Toni Morrison was the first African-American woman to receive a Nobel Prize in literature. With that being said, she is an amazing writer, one of the best writers of our time.
Morrison was an English professor at Texas Southern University for two years then she moved on to teach the same subject at Howard University until 1964. After that she became a fiction editor. She continued teaching at State University of New York Albany but this time writing and soon after went to work at Princeton.
Morrison’s first novel The Bluest Eye was published in 1970, this told a story of a young African-American girl who longs to have blue eyes. Following that came her novel, Sula in 1973, which looks at a friendship between two women. Her third novel Song of Solomon in 1977, follows the journey of a man who is in search of his roots, this novel brought Morrison many success.
In 1981, Morrison published, Tar Baby, which got mixed reviews but her next literary work made history. Beloved (1987), a story of a former slave that decides between killing her children or seeing them become slaves. Beloved won Morrison the Pulitzer Prize for fiction (1988) and many other awards. The novel also became a movie starring Oprah Winfrey in 1998.
After Beloved came more success, and more many more novels. Some which include; Jazz (1994), Paradise (1998), Love (2003), and A Mercy (2008).

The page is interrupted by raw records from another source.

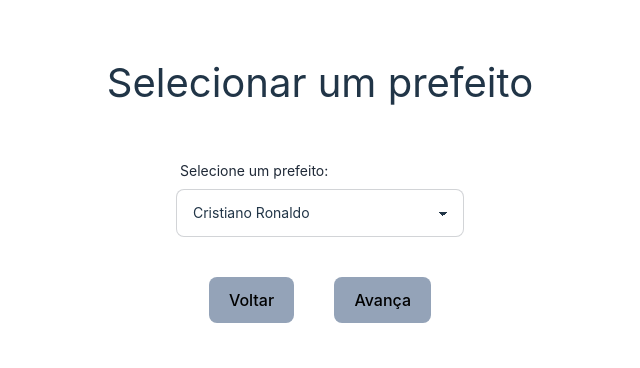
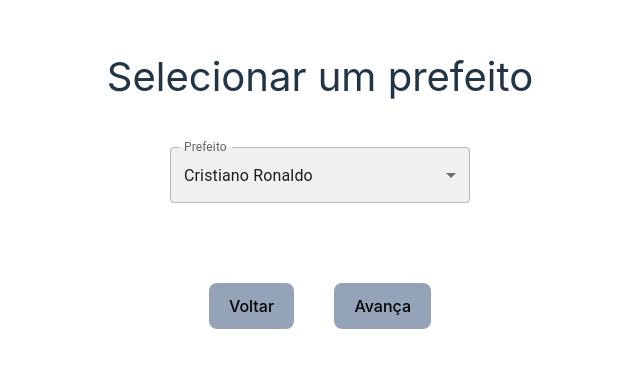
Before and after one commit to jonas-nb/pesquisa, a React (Vite) app: page /prefeito-quest in a window 1280 px wide. Shown: the part 212-580 px from the top of the page, without its empty margins (320-960 px from the left). Built offline with nearby package versions, Linux system fonts and the light colour scheme; what @radix-ui/themes would draw is missing.

Commit message:
fix bug input select

```diff
--- a/src/Components/Questionário/PrefeitoQuest.jsx
+++ b/src/Components/Questionário/PrefeitoQuest.jsx
@@ -1,31 +1,39 @@
 import React, { useContext } from "react";
 import { Link } from "react-router-dom";
 import { Mycontext } from "./ContextQuest";
+import { FormControl, InputLabel, MenuItem, Select } from "@mui/material";
 
 const PrefeitoQuest = () => {
   const { prefeito, setPrefeito } = useContext(Mycontext);
 
+  const handleChange = (e) => {
+    setPrefeito(e.target.value);
+  };
+
   return (
     <div className="flex flex-col items-center justify-center gap-10">
       <p className="text-[2.5rem] text-center">Selecionar um prefeito</p>
-      <div>
-        <div className="form-control w-full max-w-xs">
-          <label className="label" htmlFor="prefeito-select">
-            <span className="label-text">Selecione um prefeito:</span>
-          </label>
-          <select
-            required
-            id="vereador-select"
-            className="select select-bordered w-[18rem]"
+      <FormControl fullWidth sx={{ maxWidth: 300 }}>
+        <InputLabel id="prefeito-select-label">Prefeito</InputLabel>
+        <Select
+          labelId="prefeito-select-label"
+          id="prefeito-select"
           value={prefeito}
-            onChange={(e) => setPrefeito(e.target.value)}
+          label="Prefeito"
+          onChange={handleChange}
+          sx={{
+            backgroundColor: "#f0f0f0", // Cor de fundo do Select
+            "&.Mui-focused .MuiOutlinedInput-notchedOutline": {
+              borderColor: "black", // Cor da borda ao focar
+            },
+          }}
         >
-            <option value="Cristiano Ronaldo">Cristiano Ronaldo</option>
-            <option value="Mbappe">Mbappe</option>
-            <option value="Messi">Messi</option>
-          </select>
-        </div>
-        <div className="flex justify-center gap-10 mt-10 ">
+          <MenuItem value="Cristiano Ronaldo">Cristiano Ronaldo</MenuItem>
+          <MenuItem value="Mbappe">Mbappe</MenuItem>
+          <MenuItem value="Messi">Messi</MenuItem>
+        </Select>
+      </FormControl>
+      <div className="flex justify-center gap-10 mt-10">
         <Link to={-1}>
           <button className="border hover:border hover:border-black text-black bg-slate-400">
             Voltar
@@ -38,7 +46,6 @@
         </Link>
       </div>
     </div>
-    </div>
   );
 };
 
--- a/src/Components/Questionário/SetorialQuest.jsx
+++ b/src/Components/Questionário/SetorialQuest.jsx
@@ -1,34 +1,39 @@
 import React, { useContext } from "react";
-import { Select } from "@radix-ui/themes";
+import { Link } from "react-router-dom";
 import { Mycontext } from "../../Components/Questionário/ContextQuest";
-import { Link } from "react-router-dom";
+import { FormControl, InputLabel, MenuItem, Select } from "@mui/material";
 
 const SetorialQuest = () => {
   const { bairro, setBairro } = useContext(Mycontext);
 
-  // Função para lidar com a mudança de seleção
+  const handleChange = (e) => {
+    setBairro(e.target.value);
+  };
 
   return (
     <div className="flex flex-col items-center justify-center gap-10">
       <p className="text-[2.5rem] text-center">Selecionar um setor</p>
-      <div>
-        <div className="form-control w-full max-w-xs">
-          <label className="label" htmlFor="setorial-select">
-            <span className="label-text">Selecione um setor:</span>
-          </label>
-          <select
-            required
+      <FormControl fullWidth sx={{ maxWidth: 300 }}>
+        <InputLabel id="setorial-select-label">Setor</InputLabel>
+        <Select
+          labelId="setorial-select-label"
           id="setorial-select"
-            className="select select-bordered w-[18rem]"
           value={bairro}
-            onChange={(e) => setBairro(e.target.value)}
+          label="Setor"
+          onChange={handleChange}
+          sx={{
+            backgroundColor: "#f0f0f0", // Cor de fundo do Select
+            "&.Mui-focused .MuiOutlinedInput-notchedOutline": {
+              borderColor: "black", // Cor da borda ao focar
+            },
+          }}
         >
-            <option value="Bairro1">Bairro 1</option>
-            <option value="Bairro2">Bairro 2</option>
-            <option value="Bairro3">Bairro 3</option>
-          </select>
-        </div>
-        <div className="flex justify-center gap-10 mt-10 ">
+          <MenuItem value="Bairro1">Bairro 1</MenuItem>
+          <MenuItem value="Bairro2">Bairro 2</MenuItem>
+          <MenuItem value="Bairro3">Bairro 3</MenuItem>
+        </Select>
+      </FormControl>
+      <div className="flex justify-center gap-10 mt-10">
         <Link to={-1}>
           <button className="border hover:border hover:border-black text-black bg-slate-400">
             Voltar
@@ -41,7 +46,6 @@
         </Link>
       </div>
     </div>
-    </div>
   );
 };
 
--- a/src/Components/Questionário/VereadorQuest.jsx
+++ b/src/Components/Questionário/VereadorQuest.jsx
@@ -1,31 +1,39 @@
 import React, { useContext } from "react";
 import { Link } from "react-router-dom";
+import { FormControl, InputLabel, MenuItem, Select } from "@mui/material";
 import { Mycontext } from "./ContextQuest";
 
 const VereadorQuest = () => {
   const { vereador, setVereador } = useContext(Mycontext);
 
+  const handleChange = (e) => {
+    setVereador(e.target.value);
+  };
+
   return (
     <div className="flex flex-col items-center justify-center gap-10">
       <p className="text-[2.5rem] text-center">Selecionar um vereador</p>
-      <div>
-        <div className="form-control w-full max-w-xs">
-          <label className="label" htmlFor="setorial-select">
-            <span className="label-text">Selecione um vereador:</span>
-          </label>
-          <select
-            required
+      <FormControl fullWidth sx={{ maxWidth: 300 }}>
+        <InputLabel id="vereador-select-label">Vereador</InputLabel>
+        <Select
+          labelId="vereador-select-label"
           id="vereador-select"
-            className="select select-bordered w-[18rem]"
           value={vereador}
-            onChange={(e) => setVereador(e.target.value)}
+          label="Vereador"
+          onChange={handleChange}
+          sx={{
+            backgroundColor: "#f0f0f0", // Cor de fundo do Select
+            "&.Mui-focused .MuiOutlinedInput-notchedOutline": {
+              borderColor: "black", // Cor da borda ao focar
+            },
+          }}
         >
-            <option value="Calleri">Calleri</option>
-            <option value="Gabigol">Gabigol</option>
-            <option value="Yure Alberto">Yure Alberto</option>
-          </select>
-        </div>
-        <div className="flex justify-center gap-10 mt-10 ">
+          <MenuItem value="Calleri">Calleri</MenuItem>
+          <MenuItem value="Gabigol">Gabigol</MenuItem>
+          <MenuItem value="Yure Alberto">Yure Alberto</MenuItem>
+        </Select>
+      </FormControl>
+      <div className="flex justify-center gap-10 mt-10">
         <Link to={-1}>
           <button className="border hover:border hover:border-black text-black bg-slate-400">
             Voltar
@@ -38,7 +46,6 @@
         </Link>
       </div>
     </div>
-    </div>
   );
 };
 
```
Lines whose indentation alone changed are shown as unchanged.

In 2006, The New York Times named Beloved, the best novel in the 25 years. Morrison and her son Slade, collaborated on many children books together, until his death in 2010. Two years later, Morrison was awarded the U.S. Presidential Medal of Freedom.
Toni Morrison once said, “If there’s a book you want to read, but it hasn’t been written yet, then you must write it”.
Originally published 2/25/15.
Black Artist Spotlight: Lorraine Hansberry
For the first Black artist spotlight of Black History Month we shine a light on Lorraine Hansberry, the first African-American woman playwright to have a play on Broadway. That play was titled, A Raisin in the Sun. You may have…Read more